TASK DESCRIPTION =
Every line in the data below that holds "session" should be found and copied.

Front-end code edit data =
===

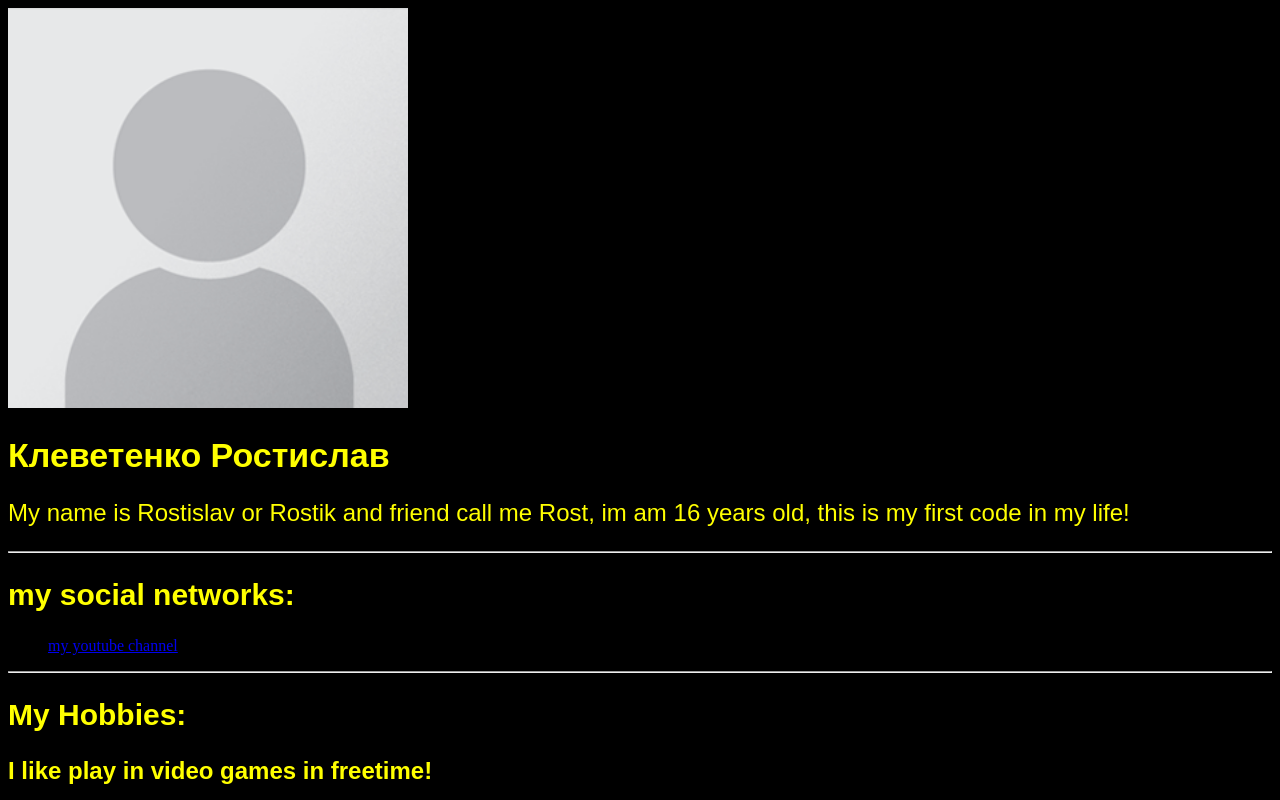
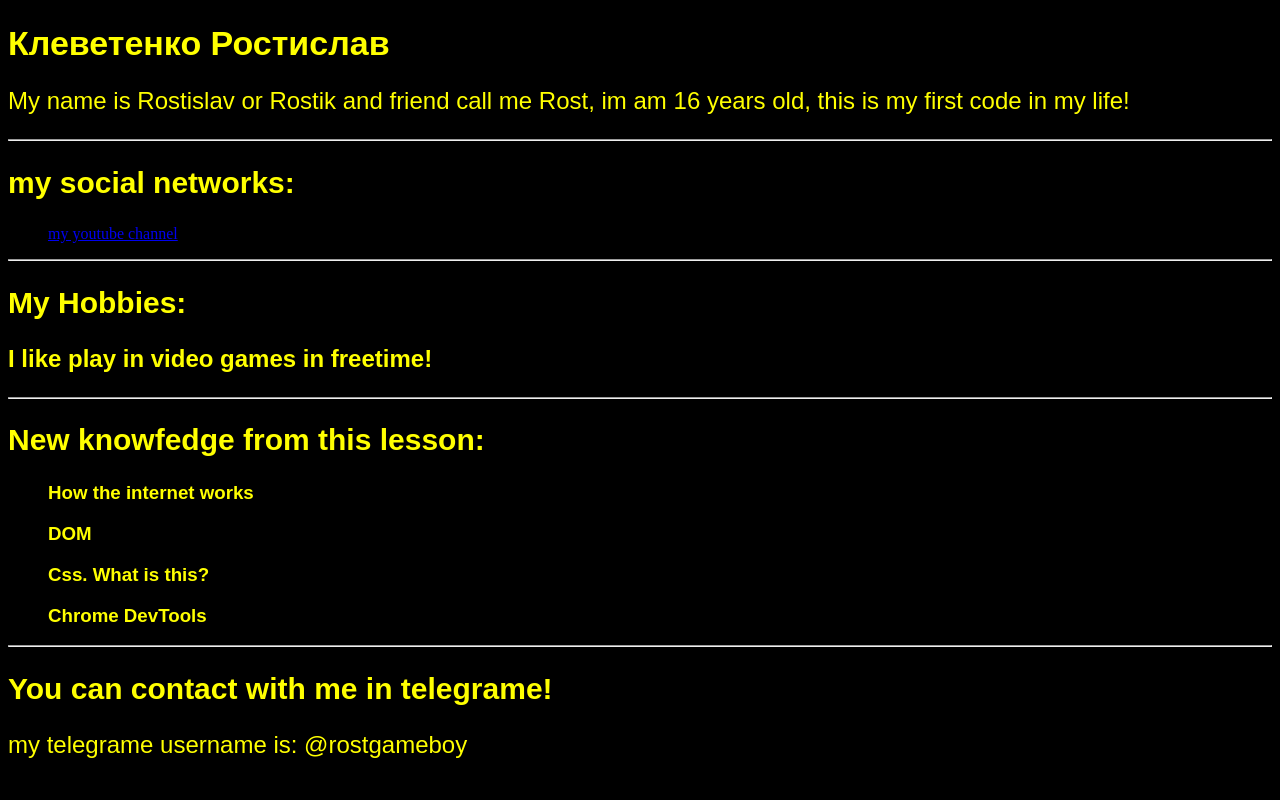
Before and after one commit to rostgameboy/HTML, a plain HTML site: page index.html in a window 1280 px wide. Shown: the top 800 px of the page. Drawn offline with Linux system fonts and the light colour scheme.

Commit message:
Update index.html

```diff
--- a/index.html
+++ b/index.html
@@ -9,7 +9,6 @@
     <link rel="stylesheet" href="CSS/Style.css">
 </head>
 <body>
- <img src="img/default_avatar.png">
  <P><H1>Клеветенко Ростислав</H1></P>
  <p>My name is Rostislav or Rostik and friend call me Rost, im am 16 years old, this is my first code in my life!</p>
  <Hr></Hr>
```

===

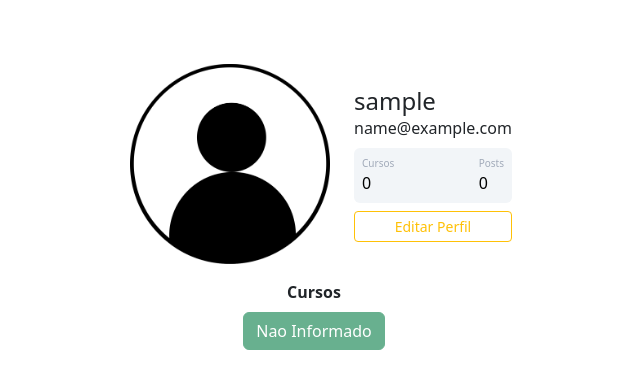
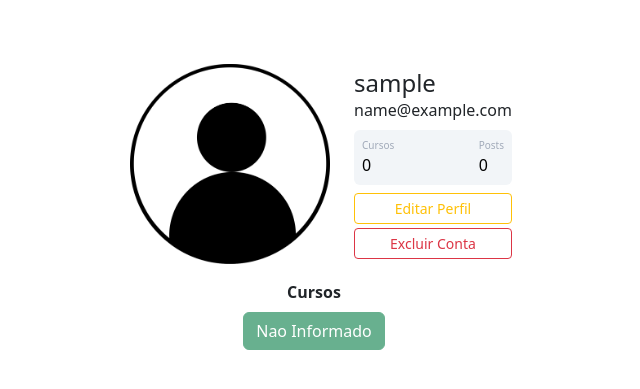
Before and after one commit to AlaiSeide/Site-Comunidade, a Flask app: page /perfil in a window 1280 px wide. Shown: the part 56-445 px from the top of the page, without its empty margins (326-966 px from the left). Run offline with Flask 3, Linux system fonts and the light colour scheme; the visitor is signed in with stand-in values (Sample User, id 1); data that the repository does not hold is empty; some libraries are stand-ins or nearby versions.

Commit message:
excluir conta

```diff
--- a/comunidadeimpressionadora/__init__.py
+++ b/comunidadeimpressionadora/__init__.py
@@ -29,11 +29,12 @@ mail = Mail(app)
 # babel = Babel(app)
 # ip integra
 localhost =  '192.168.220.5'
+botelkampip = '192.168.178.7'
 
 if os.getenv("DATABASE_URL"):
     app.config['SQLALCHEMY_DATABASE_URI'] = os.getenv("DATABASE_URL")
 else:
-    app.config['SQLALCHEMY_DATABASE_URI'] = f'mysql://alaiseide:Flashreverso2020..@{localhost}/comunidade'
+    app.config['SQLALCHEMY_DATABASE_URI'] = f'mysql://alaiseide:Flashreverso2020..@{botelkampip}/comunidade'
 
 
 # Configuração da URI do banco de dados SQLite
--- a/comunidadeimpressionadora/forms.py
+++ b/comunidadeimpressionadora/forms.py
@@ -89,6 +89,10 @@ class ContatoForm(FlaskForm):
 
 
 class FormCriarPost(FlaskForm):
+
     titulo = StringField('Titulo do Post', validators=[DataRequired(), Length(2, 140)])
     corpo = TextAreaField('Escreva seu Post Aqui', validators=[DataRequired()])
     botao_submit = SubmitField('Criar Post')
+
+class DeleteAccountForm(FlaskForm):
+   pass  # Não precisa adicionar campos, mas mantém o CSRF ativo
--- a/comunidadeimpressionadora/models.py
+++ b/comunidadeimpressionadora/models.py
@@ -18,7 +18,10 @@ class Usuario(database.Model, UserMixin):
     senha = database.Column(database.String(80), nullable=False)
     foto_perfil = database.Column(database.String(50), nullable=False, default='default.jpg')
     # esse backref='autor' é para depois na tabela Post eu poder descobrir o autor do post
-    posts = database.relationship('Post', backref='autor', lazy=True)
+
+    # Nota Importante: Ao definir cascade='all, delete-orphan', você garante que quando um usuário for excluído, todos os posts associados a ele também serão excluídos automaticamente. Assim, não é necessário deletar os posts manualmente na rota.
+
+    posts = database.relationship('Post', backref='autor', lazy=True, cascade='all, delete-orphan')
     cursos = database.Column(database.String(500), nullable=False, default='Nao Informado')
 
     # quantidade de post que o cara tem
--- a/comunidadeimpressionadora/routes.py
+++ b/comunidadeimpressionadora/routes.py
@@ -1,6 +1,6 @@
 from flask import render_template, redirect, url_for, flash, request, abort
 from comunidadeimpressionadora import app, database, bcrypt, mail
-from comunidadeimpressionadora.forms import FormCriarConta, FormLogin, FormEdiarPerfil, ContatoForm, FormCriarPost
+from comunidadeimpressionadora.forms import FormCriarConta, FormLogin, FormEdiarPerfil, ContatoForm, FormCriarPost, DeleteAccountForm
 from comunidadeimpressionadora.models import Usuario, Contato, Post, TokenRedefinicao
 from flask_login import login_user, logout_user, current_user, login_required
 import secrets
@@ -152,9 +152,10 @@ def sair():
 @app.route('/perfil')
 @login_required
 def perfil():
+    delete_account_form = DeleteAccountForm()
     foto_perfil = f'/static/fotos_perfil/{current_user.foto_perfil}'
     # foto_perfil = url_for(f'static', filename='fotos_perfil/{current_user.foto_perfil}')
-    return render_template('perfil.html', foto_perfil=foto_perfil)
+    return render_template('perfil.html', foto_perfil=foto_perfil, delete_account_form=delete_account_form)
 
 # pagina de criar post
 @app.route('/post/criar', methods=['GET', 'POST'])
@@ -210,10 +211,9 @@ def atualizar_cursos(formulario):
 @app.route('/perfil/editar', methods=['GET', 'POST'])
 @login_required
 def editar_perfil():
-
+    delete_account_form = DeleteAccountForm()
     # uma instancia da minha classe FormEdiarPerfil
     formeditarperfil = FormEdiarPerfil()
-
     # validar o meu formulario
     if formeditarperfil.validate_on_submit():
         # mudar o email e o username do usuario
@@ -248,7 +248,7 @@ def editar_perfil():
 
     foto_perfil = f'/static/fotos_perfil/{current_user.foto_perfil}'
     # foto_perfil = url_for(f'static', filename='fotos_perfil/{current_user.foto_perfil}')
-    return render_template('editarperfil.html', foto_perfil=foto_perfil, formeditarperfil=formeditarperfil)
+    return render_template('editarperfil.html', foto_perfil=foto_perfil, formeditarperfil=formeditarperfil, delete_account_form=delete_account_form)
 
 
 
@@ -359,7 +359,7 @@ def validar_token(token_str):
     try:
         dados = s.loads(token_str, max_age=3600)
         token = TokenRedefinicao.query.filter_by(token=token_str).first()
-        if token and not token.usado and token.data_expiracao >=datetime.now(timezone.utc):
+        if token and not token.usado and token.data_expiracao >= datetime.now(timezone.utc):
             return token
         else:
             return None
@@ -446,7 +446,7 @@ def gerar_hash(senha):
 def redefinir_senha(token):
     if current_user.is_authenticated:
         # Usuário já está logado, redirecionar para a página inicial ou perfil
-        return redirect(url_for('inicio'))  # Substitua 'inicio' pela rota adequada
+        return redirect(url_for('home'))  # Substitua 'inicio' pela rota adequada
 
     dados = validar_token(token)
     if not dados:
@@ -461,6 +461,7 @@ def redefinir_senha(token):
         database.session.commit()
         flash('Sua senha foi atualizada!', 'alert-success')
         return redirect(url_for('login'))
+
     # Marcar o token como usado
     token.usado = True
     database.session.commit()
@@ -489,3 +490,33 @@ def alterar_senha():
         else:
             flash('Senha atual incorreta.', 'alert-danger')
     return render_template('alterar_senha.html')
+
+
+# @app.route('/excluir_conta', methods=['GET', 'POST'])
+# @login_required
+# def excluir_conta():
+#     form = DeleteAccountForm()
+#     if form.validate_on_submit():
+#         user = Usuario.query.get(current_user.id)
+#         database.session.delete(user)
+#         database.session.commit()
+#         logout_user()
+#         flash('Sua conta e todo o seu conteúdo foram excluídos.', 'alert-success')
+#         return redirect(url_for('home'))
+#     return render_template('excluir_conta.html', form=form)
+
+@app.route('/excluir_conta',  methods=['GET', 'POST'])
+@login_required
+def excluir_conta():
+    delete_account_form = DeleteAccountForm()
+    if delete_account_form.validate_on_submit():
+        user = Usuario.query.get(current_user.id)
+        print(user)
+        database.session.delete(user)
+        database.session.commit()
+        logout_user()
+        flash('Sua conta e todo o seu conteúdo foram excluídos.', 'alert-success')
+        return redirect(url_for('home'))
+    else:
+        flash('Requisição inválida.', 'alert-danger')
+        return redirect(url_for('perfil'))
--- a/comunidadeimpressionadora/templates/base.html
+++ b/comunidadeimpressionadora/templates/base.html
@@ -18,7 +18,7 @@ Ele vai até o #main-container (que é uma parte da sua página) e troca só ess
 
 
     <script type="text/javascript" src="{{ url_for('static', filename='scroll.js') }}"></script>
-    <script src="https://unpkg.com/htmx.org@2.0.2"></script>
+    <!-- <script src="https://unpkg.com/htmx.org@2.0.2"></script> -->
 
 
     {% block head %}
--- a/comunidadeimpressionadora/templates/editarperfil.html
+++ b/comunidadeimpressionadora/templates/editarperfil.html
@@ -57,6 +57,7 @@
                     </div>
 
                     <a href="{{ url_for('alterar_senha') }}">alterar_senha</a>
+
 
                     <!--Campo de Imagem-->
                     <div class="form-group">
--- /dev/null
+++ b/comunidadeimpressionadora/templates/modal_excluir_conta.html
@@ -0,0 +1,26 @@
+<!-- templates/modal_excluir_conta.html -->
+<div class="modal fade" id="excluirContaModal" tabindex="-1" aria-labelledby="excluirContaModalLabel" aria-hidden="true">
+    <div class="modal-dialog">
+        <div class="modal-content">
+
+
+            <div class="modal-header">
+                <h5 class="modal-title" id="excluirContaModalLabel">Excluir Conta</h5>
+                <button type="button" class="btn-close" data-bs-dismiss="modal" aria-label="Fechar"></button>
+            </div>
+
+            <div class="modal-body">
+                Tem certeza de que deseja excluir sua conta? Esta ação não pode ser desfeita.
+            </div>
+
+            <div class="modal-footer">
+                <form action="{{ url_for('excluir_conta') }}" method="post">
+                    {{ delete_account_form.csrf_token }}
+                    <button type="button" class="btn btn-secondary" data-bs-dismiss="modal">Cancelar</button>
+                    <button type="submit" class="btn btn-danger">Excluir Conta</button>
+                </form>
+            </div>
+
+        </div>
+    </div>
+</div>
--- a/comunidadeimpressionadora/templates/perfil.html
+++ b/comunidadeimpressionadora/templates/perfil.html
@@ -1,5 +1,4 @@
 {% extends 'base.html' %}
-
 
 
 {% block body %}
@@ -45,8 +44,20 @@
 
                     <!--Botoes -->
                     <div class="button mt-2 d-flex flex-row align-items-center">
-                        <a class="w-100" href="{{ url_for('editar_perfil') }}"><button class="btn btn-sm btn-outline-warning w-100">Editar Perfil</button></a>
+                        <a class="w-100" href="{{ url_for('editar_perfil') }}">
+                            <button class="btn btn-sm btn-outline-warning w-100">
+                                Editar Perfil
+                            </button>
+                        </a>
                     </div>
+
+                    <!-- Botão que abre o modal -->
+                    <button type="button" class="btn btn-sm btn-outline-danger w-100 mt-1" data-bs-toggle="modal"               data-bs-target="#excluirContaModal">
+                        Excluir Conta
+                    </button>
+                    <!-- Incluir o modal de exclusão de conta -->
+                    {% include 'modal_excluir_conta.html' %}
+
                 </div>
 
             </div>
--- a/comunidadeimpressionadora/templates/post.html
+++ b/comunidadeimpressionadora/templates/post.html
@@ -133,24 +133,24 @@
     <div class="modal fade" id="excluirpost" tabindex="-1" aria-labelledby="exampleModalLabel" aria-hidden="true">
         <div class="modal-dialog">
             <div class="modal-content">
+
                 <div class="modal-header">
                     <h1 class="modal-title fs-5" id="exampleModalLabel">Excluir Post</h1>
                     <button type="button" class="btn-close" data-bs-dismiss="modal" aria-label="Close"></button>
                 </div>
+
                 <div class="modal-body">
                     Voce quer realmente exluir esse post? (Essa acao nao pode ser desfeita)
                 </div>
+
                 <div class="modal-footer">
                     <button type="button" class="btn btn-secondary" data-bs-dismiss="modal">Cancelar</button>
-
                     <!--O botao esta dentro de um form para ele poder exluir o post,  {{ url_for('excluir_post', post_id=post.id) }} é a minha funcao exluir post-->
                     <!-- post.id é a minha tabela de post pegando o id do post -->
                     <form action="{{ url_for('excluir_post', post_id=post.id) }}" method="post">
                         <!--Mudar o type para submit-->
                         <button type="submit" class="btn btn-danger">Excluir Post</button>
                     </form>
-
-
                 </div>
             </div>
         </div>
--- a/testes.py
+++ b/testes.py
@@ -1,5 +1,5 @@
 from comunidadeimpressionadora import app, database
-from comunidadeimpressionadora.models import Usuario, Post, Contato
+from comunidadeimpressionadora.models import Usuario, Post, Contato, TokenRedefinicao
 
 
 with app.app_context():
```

===

EXERCISE OUTPUT =
         database.session.commit()
     database.session.commit()
+#         database.session.delete(user)
+#         database.session.commit()
+        database.session.delete(user)
+        database.session.commit()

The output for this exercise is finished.